**Aim of the exercise:**
Give back all of the data exactly as it stands, with the pictures removed.

Change listing data:
-.-.-

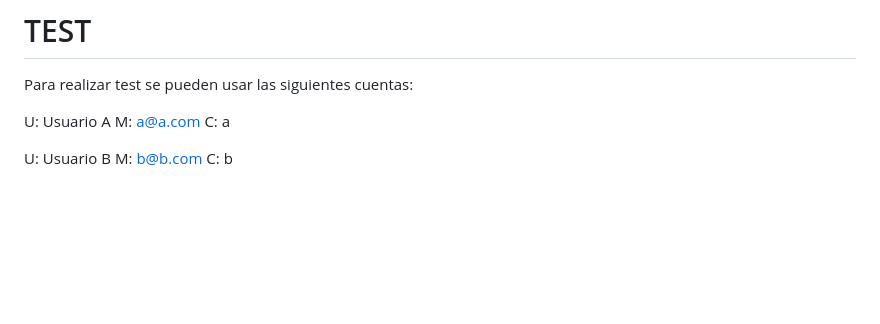
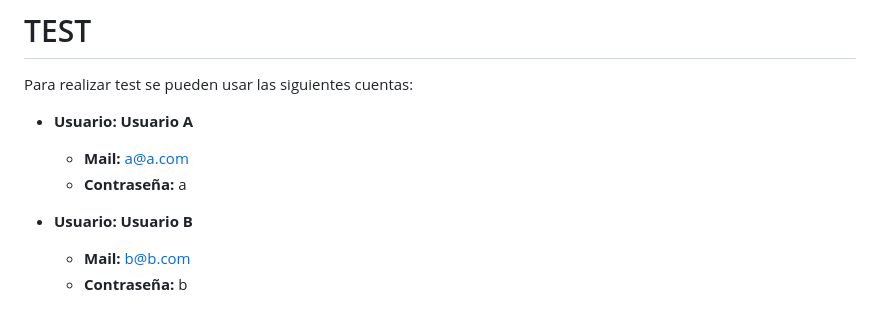
Before and after one commit to RoberSinHache/ChatApp, a Markdown page: README.md, the part around the change. Drawn GitHub-style; blank space fills up the shorter version.

Commit message:
Test actualizado

```diff
--- a/README.md
+++ b/README.md
@@ -179,10 +179,10 @@ $mail->isHTML(true);
 
 Para realizar test se pueden usar las siguientes cuentas:
 
-U: Usuario A
-M: a@a.com
-C: a
+- **Usuario: Usuario A**
+  - **Mail:** a@a.com
+  - **Contraseña:** a
 
-U: Usuario B
-M: b@b.com
-C: b
+- **Usuario: Usuario B**
+  - **Mail:** b@b.com
+  - **Contraseña:** b
```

-.-.-

**Solved exercise:**
Before and after one commit to RoberSinHache/ChatApp, a Markdown page: README.md, the part around the change. Drawn GitHub-style; blank space fills up the shorter version.

Commit message:
Test actualizado

```diff
--- a/README.md
+++ b/README.md
@@ -179,10 +179,10 @@ $mail->isHTML(true);
 
 Para realizar test se pueden usar las siguientes cuentas:
 
-U: Usuario A
-M: a@a.com
-C: a
+- **Usuario: Usuario A**
+  - **Mail:** a@a.com
+  - **Contraseña:** a
 
-U: Usuario B
-M: b@b.com
-C: b
+- **Usuario: Usuario B**
+  - **Mail:** b@b.com
+  - **Contraseña:** b
```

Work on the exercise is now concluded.